Every good local weekly paper had high ambitions to be a proper newspaper. So the Banffie had the national news, with reports of parliamentary debates, a court circular, details of wars around the world, reviews of the latest books by the best authors, as well as news of every parish-pump for miles around, and all the fat-stock sales, and the meetings of the presbytery. In those days journalists did shorthand, and you can find parish council meetings verbatim. Getting all this in was achieved by using the smallest typeface available. You got your money’s worth, and not just in quantity. There were serious editorials. The Banffshire Journal was doing its best to be on a par with the Manchester Guardian.
Dr Barclay wrote books. He was a fund of knowledge about local history, and indeed geography. The best-known was The Schools and Schoolmasters of Banffshire, with a preface by the Principal of Aberdeen University, a wonderful book with a fund of stories.
The Banffshire Journal office was also a printing press, and you find lots of material of local interest printed there. There is a plaque on the building to remind us that this was where the Aberdeen-Angus Cattle Society had their first offices, under the auspices of the Journal.
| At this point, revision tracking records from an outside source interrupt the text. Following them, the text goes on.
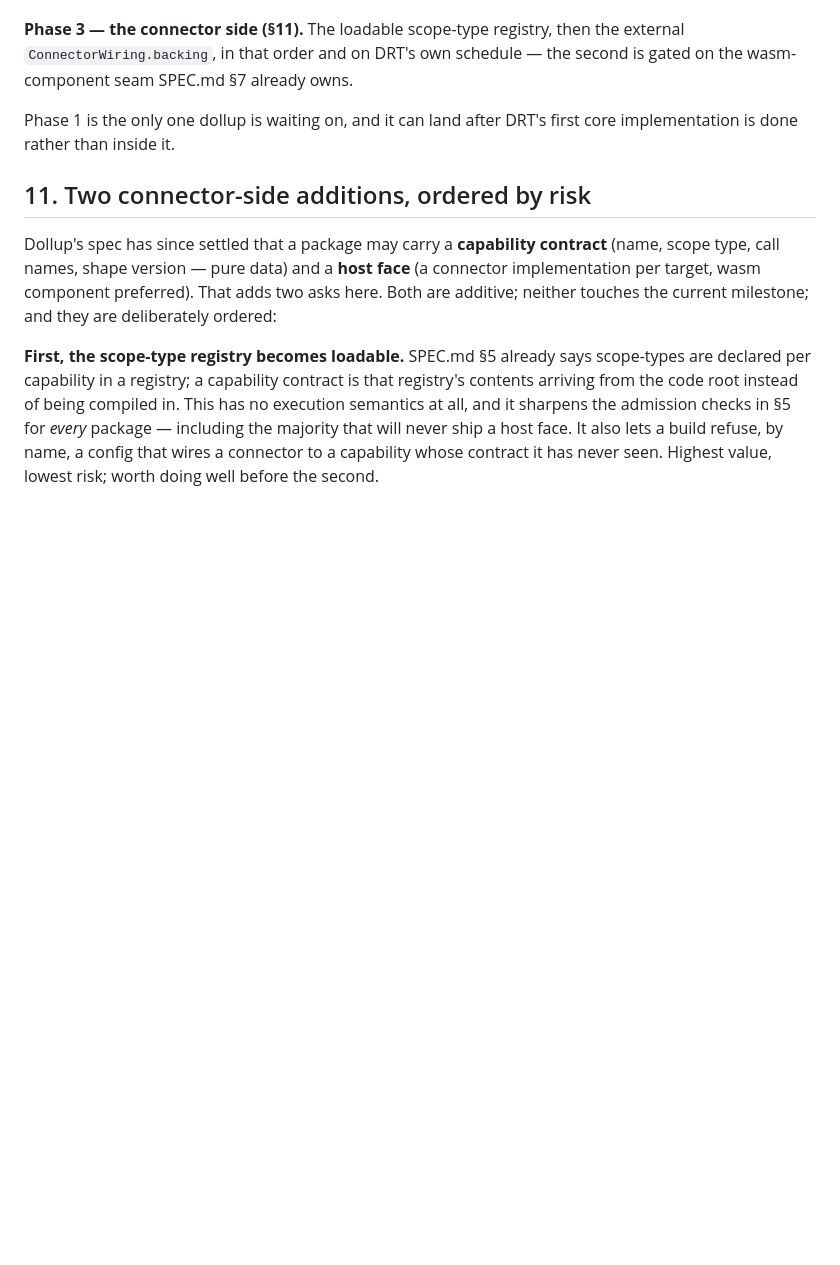
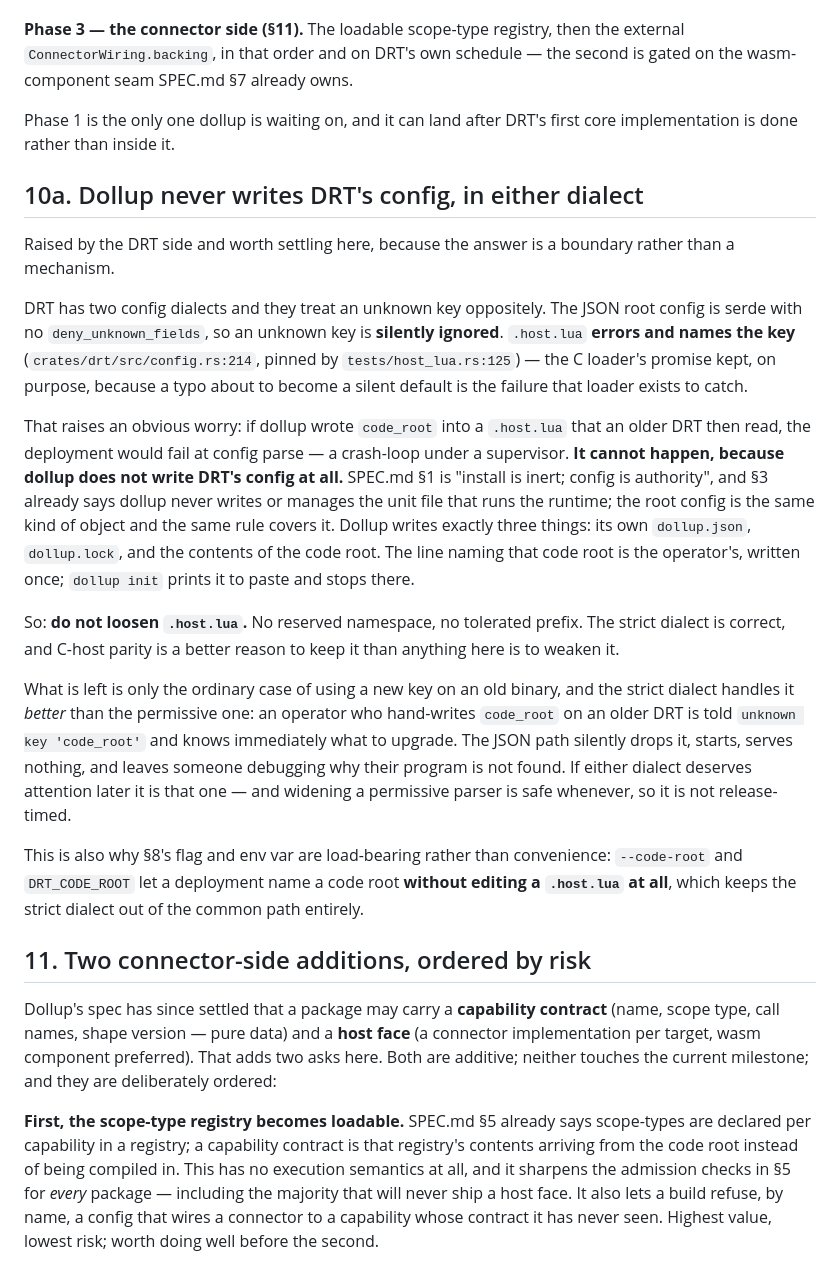
Before and after one commit to Aloecraft-org/dollup, a Markdown page: doc/CodeResolution.md, the part around the change. Drawn GitHub-style; blank space fills up the shorter version.

Commit message:
Settle the .host.lua question: dollup never writes DRT's config, in either dialect
The DRT side caught a claim of mine that was backwards. .host.lua errors on
an unknown key and names it — deliberate, for C-host parity — and only the
JSON dialect silently ignores one. So the forward-compatibility argument I
made does not hold where it would have mattered.

The answer is a boundary already in the spec rather than a new mechanism:
install is inert, config is authority, and dollup writes only its own
config, its lockfile, and the code root's contents. The line naming that
code root is the operator's; init prints it to paste. So the strict dialect
should not be loosened and needs no reserved namespace, and the flag and env
var are load-bearing rather than convenience — they keep .host.lua out of
the common path entirely.

Also records which dialect actually has the worse failure: strict tells you
to upgrade, permissive starts and serves nothing.

```diff
--- a/doc/CodeResolution.md
+++ b/doc/CodeResolution.md
@@ -269,6 +269,47 @@ owns.
 Phase 1 is the only one dollup is waiting on, and it can land after DRT's
 first core implementation is done rather than inside it.
 
+## 10a. Dollup never writes DRT's config, in either dialect
+
+Raised by the DRT side and worth settling here, because the answer is a
+boundary rather than a mechanism.
+
+DRT has two config dialects and they treat an unknown key oppositely. The
+JSON root config is serde with no `deny_unknown_fields`, so an unknown key
+is **silently ignored**. `.host.lua` **errors and names the key**
+(`crates/drt/src/config.rs:214`, pinned by `tests/host_lua.rs:125`) — the C
+loader's promise kept, on purpose, because a typo about to become a silent
+default is the failure that loader exists to catch.
+
+That raises an obvious worry: if dollup wrote `code_root` into a `.host.lua`
+that an older DRT then read, the deployment would fail at config parse —
+a crash-loop under a supervisor. **It cannot happen, because dollup does not
+write DRT's config at all.** SPEC.md §1 is "install is inert; config is
+authority", and §3 already says dollup never writes or manages the unit file
+that runs the runtime; the root config is the same kind of object and the
+same rule covers it. Dollup writes exactly three things: its own
+`dollup.json`, `dollup.lock`, and the contents of the code root. The line
+naming that code root is the operator's, written once; `dollup init` prints
+it to paste and stops there.
+
+So: **do not loosen `.host.lua`.** No reserved namespace, no tolerated
+prefix. The strict dialect is correct, and C-host parity is a better reason
+to keep it than anything here is to weaken it.
+
+What is left is only the ordinary case of using a new key on an old binary,
+and the strict dialect handles it *better* than the permissive one: an
+operator who hand-writes `code_root` on an older DRT is told
+`unknown key 'code_root'` and knows immediately what to upgrade. The JSON
+path silently drops it, starts, serves nothing, and leaves someone debugging
+why their program is not found. If either dialect deserves attention later
+it is that one — and widening a permissive parser is safe whenever, so it is
+not release-timed.
+
+This is also why §8's flag and env var are load-bearing rather than
+convenience: `--code-root` and `DRT_CODE_ROOT` let a deployment name a code
+root **without editing a `.host.lua` at all**, which keeps the strict
+dialect out of the common path entirely.
+
 ## 11. Two connector-side additions, ordered by risk
 
 Dollup's spec has since settled that a package may carry a **capability
```
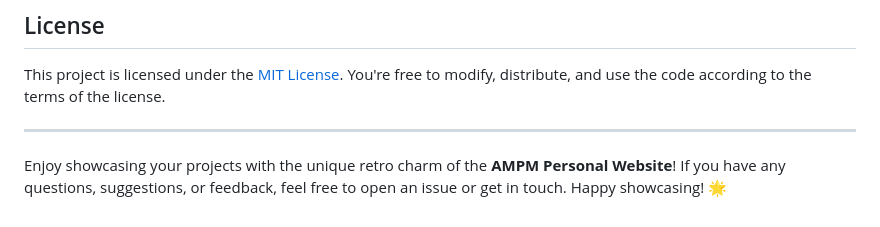
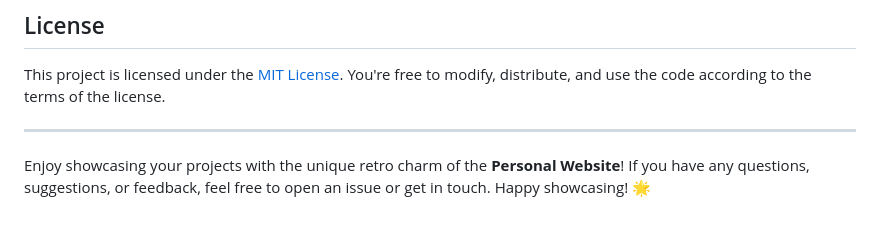
Before and after one commit to iamprathameshmore/iampm_personal-website, a Markdown page: README.md, the part around the change. GitHub-like rendering.

```diff
--- a/README.md
+++ b/README.md
@@ -92,4 +92,4 @@ This project is licensed under the [MIT License](LICENSE). You're free to modify
 
 ---
 
-Enjoy showcasing your projects with the unique retro charm of the **AMPM Personal Website**! If you have any questions, suggestions, or feedback, feel free to open an issue or get in touch. Happy showcasing! 🌟
+Enjoy showcasing your projects with the unique retro charm of the **Personal Website**! If you have any questions, suggestions, or feedback, feel free to open an issue or get in touch. Happy showcasing! 🌟
```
The picture shows how many staff there were in Dr Barclay’s day.